**EXERCISE MATERIALS:**
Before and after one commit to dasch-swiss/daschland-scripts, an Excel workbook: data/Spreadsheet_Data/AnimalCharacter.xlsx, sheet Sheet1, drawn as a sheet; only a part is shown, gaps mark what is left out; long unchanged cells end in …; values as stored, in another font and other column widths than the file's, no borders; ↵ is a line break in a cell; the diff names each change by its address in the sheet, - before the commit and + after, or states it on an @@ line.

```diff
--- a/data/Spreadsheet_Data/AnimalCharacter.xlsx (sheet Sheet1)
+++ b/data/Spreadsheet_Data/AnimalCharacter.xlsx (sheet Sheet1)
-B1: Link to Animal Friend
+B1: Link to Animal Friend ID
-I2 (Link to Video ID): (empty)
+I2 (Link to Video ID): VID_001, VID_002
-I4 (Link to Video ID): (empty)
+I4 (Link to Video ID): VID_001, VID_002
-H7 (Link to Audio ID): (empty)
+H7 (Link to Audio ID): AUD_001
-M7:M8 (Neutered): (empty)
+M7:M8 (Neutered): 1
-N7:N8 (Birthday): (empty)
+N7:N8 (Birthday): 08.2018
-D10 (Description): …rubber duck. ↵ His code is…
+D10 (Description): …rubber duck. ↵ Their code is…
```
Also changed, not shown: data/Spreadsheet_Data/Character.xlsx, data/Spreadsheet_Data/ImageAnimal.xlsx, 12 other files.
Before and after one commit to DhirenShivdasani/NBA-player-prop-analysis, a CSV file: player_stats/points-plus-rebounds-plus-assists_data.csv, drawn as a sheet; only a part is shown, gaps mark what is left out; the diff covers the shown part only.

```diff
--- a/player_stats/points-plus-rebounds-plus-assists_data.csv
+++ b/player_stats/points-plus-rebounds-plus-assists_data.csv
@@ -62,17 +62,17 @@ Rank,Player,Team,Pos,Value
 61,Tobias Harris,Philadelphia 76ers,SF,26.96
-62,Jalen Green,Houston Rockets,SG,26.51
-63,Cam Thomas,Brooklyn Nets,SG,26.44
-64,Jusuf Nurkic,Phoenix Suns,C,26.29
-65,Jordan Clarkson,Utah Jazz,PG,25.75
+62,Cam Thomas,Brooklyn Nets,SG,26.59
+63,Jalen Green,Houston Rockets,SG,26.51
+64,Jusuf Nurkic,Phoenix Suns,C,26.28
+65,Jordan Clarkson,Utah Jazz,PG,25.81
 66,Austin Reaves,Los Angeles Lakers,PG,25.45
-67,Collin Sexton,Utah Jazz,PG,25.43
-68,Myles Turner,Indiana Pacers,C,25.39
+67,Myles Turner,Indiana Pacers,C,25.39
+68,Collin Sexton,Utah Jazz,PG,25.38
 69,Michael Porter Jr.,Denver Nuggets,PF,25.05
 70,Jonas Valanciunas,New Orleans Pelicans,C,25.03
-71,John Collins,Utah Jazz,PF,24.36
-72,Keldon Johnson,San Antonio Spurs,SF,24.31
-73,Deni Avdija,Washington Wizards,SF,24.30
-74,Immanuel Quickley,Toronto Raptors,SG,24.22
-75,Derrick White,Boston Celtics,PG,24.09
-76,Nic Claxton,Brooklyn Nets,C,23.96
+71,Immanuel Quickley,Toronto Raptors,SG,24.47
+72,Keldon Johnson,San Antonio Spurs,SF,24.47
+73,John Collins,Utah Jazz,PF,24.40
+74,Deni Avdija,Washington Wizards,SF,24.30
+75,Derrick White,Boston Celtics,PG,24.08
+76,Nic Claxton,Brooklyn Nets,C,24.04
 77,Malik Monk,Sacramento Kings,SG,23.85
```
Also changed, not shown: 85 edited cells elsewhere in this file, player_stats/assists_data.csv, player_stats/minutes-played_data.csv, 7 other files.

**PROMPT:** Nothing in the data may be left out; copy every line exactly.

**SOLUTION:**
Before and after one commit to dasch-swiss/daschland-scripts, an Excel workbook: data/Spreadsheet_Data/AnimalCharacter.xlsx, sheet Sheet1, drawn as a sheet; only a part is shown, gaps mark what is left out; long unchanged cells end in …; values as stored, in another font and other column widths than the file's, no borders; ↵ is a line break in a cell; the diff names each change by its address in the sheet, - before the commit and + after, or states it on an @@ line.

```diff
--- a/data/Spreadsheet_Data/AnimalCharacter.xlsx (sheet Sheet1)
+++ b/data/Spreadsheet_Data/AnimalCharacter.xlsx (sheet Sheet1)
-B1: Link to Animal Friend
+B1: Link to Animal Friend ID
-I2 (Link to Video ID): (empty)
+I2 (Link to Video ID): VID_001, VID_002
-I4 (Link to Video ID): (empty)
+I4 (Link to Video ID): VID_001, VID_002
-H7 (Link to Audio ID): (empty)
+H7 (Link to Audio ID): AUD_001
-M7:M8 (Neutered): (empty)
+M7:M8 (Neutered): 1
-N7:N8 (Birthday): (empty)
+N7:N8 (Birthday): 08.2018
-D10 (Description): …rubber duck. ↵ His code is…
+D10 (Description): …rubber duck. ↵ Their code is…
```
Also changed, not shown: data/Spreadsheet_Data/Character.xlsx, data/Spreadsheet_Data/ImageAnimal.xlsx, 12 other files.
Before and after one commit to DhirenShivdasani/NBA-player-prop-analysis, a CSV file: player_stats/points-plus-rebounds-plus-assists_data.csv, drawn as a sheet; only a part is shown, gaps mark what is left out; the diff covers the shown part only.

```diff
--- a/player_stats/points-plus-rebounds-plus-assists_data.csv
+++ b/player_stats/points-plus-rebounds-plus-assists_data.csv
@@ -62,17 +62,17 @@ Rank,Player,Team,Pos,Value
 61,Tobias Harris,Philadelphia 76ers,SF,26.96
-62,Jalen Green,Houston Rockets,SG,26.51
-63,Cam Thomas,Brooklyn Nets,SG,26.44
-64,Jusuf Nurkic,Phoenix Suns,C,26.29
-65,Jordan Clarkson,Utah Jazz,PG,25.75
+62,Cam Thomas,Brooklyn Nets,SG,26.59
+63,Jalen Green,Houston Rockets,SG,26.51
+64,Jusuf Nurkic,Phoenix Suns,C,26.28
+65,Jordan Clarkson,Utah Jazz,PG,25.81
 66,Austin Reaves,Los Angeles Lakers,PG,25.45
-67,Collin Sexton,Utah Jazz,PG,25.43
-68,Myles Turner,Indiana Pacers,C,25.39
+67,Myles Turner,Indiana Pacers,C,25.39
+68,Collin Sexton,Utah Jazz,PG,25.38
 69,Michael Porter Jr.,Denver Nuggets,PF,25.05
 70,Jonas Valanciunas,New Orleans Pelicans,C,25.03
-71,John Collins,Utah Jazz,PF,24.36
-72,Keldon Johnson,San Antonio Spurs,SF,24.31
-73,Deni Avdija,Washington Wizards,SF,24.30
-74,Immanuel Quickley,Toronto Raptors,SG,24.22
-75,Derrick White,Boston Celtics,PG,24.09
-76,Nic Claxton,Brooklyn Nets,C,23.96
+71,Immanuel Quickley,Toronto Raptors,SG,24.47
+72,Keldon Johnson,San Antonio Spurs,SF,24.47
+73,John Collins,Utah Jazz,PF,24.40
+74,Deni Avdija,Washington Wizards,SF,24.30
+75,Derrick White,Boston Celtics,PG,24.08
+76,Nic Claxton,Brooklyn Nets,C,24.04
 77,Malik Monk,Sacramento Kings,SG,23.85
```
Also changed, not shown: 85 edited cells elsewhere in this file, player_stats/assists_data.csv, player_stats/minutes-played_data.csv, 7 other files.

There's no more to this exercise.